By Harry Pattikawa Rotterdam, the Netherlands A senior credit analyst at a Dutch bank. The views expressed are his own.



The Jakarta Post


Bank Indonesia (BI) will gradually increase the statutory Reserves Requirement Ratio (RRR) to 6.5 percent in September. The critical point to note here is that BI provides remuneration to banks in the form of 1.5 percent interest on the RRR. The RRR is an obligation for banks set by BI first to foster the health of banks for financial stability and strengthen the resilience of financial institutions against external risks. The second objective is monetary control, such as to offset below-trend output growth. The third is liquidity management, which seeks to influence the liquidity of the banking system to reduce pressure on inflation, exchange rates and interest rates. The third is the BI’s main objective in this regard. What are the economic benefits of BI’s strategy of giving remuneration to banks, while the RRR is an obligation based on law? Helping boost profitability for banks is not BI’s mission. On the other hand, the profitability of Indonesian banks amid COVID-19 remains the highest in Asia Pacific during 2020 and remained profitable in 2021. There are at least four points that need to be addressed about the setup of this remuneration on the RRR. First, according to the Organization for Economic Cooperation and Development (OECD), most countries do not remunerate the RRR and the RRR is de facto a tax in the banking sector. The OECD is of the opinion that the remuneration of RRR could have a negative impact on a central bank’s financial position, which could eventually have a negative impact on a central bank’s effectiveness in my view. Second, looking at it from a general prudent perspective, remuneration practice of the RRR in countries where the central bank is not a bank supervisor such as in Indonesia is questionable according to the International Monetary Fund. Remuneration of the RRR provides an incentive for banks to keep reserves at the central banks, but may not be the right way to motivate keeping cash balances for the intended purpose of prudence, as the central banks are not the banking supervisors. The IMF then argues that the RRR remuneration weakens or eliminates the impact of the RRR on interest rate spreads in the market, and in my view, it can have negative effects on central banks’ effectiveness.

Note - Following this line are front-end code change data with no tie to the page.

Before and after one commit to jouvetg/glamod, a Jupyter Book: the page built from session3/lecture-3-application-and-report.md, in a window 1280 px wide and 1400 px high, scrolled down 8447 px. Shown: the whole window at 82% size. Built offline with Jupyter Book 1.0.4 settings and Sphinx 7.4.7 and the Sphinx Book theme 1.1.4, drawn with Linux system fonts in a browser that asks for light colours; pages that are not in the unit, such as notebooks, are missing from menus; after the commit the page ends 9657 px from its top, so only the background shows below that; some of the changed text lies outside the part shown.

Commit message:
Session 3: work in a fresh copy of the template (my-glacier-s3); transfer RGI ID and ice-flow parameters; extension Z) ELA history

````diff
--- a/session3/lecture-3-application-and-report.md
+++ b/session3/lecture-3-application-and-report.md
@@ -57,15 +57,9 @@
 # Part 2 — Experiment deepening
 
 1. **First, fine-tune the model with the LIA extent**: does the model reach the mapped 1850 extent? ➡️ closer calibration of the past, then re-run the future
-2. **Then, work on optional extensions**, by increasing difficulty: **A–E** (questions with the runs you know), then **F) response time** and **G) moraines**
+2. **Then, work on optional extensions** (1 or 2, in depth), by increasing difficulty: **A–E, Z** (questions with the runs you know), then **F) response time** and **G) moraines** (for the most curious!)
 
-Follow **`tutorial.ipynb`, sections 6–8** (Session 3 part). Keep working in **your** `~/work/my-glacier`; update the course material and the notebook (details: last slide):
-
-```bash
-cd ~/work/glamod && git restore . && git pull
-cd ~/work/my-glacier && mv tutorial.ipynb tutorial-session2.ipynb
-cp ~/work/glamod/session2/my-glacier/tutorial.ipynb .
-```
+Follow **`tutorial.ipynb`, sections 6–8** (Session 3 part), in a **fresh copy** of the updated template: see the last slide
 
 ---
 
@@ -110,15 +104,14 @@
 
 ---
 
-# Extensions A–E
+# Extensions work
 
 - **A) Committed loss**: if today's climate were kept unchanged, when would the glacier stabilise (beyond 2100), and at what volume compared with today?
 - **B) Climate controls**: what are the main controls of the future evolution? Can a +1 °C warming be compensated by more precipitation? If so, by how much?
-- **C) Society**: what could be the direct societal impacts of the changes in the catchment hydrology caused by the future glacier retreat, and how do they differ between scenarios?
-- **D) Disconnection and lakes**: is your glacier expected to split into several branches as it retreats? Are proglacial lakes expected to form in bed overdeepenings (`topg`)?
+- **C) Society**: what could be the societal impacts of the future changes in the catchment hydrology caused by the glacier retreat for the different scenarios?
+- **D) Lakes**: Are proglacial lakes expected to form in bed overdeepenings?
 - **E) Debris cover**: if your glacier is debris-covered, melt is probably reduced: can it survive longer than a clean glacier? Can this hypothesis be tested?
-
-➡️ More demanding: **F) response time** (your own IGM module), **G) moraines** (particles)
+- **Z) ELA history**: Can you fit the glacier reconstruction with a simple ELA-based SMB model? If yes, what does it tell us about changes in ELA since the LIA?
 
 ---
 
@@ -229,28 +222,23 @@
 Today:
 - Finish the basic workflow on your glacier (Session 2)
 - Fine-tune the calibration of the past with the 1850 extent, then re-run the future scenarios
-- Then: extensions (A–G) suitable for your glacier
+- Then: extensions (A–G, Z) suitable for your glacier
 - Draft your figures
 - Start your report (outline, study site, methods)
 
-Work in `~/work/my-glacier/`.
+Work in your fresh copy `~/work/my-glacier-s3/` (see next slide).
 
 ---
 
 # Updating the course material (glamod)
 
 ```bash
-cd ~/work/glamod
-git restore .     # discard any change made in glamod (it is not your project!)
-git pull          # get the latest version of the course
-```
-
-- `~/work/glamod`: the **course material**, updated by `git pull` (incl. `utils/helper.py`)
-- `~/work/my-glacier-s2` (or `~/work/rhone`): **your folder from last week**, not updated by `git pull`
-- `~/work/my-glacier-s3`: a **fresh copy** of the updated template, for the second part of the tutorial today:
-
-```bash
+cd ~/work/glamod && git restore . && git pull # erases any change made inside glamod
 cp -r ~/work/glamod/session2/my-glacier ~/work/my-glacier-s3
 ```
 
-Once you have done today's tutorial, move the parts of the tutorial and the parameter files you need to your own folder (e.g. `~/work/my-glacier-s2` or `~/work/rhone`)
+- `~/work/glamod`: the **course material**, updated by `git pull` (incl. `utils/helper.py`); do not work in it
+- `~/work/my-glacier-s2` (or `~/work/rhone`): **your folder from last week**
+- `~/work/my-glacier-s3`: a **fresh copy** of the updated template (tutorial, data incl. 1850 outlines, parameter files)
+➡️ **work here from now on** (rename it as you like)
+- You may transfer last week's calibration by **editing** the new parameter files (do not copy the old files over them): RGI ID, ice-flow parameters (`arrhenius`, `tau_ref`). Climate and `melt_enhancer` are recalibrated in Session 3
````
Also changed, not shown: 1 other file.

Third, the RRR is an obligation by law. It sounds asymmetrical, providing a lure in exchange for something that is already mandatory. BI’s remuneration practice on the RRR fits the definition of subsidy or the provision of state from the state for banks. For instance, the provision of state aid to a sector is prohibited in principle in the European Union because it can distort competition in the European market. The provision of the state is present if the (local) government provides economic benefits to companies that are obtained from state resources. Fourth, BI’s policy to provide remuneration on the RRR sharpens inequality in Indonesia. It is well known that the Indonesian banking sector has been profitable in this COVID-19 era. The remuneration on the RRR will most probably lift the overall remuneration in the banking sector for their stakeholder’s exceeding reasonableness compared with other sectors that are experiencing difficulties due to COVID-19. Thomas Piketty, a Nobel laureate in economics, argues in his book Capital in the Twenty-First Century, which focuses on wealth and income inequality, that inequality increases when returns on capital exceed economic growth. Granting remuneration on the RRR to a banking sector that has already been profitable enough will boost returns on capital in the banking sector, outpacing the economic growth. Consequently, inequality continues to grow. The RRR is a part of public savings that banks must keep in BI. With this RRR deposit, BI as the lender of this last resort is able to inject liquidity into the financial system in the event of a financial crisis. This then becomes an opportunity cost for the banking sector, yet on the other hand, the Indonesian banking sector gets a kind of remuneration insurance. Last but not least, the RRR will be more flexible and effective as a monetary policy tool if the RRR is purely interest-free.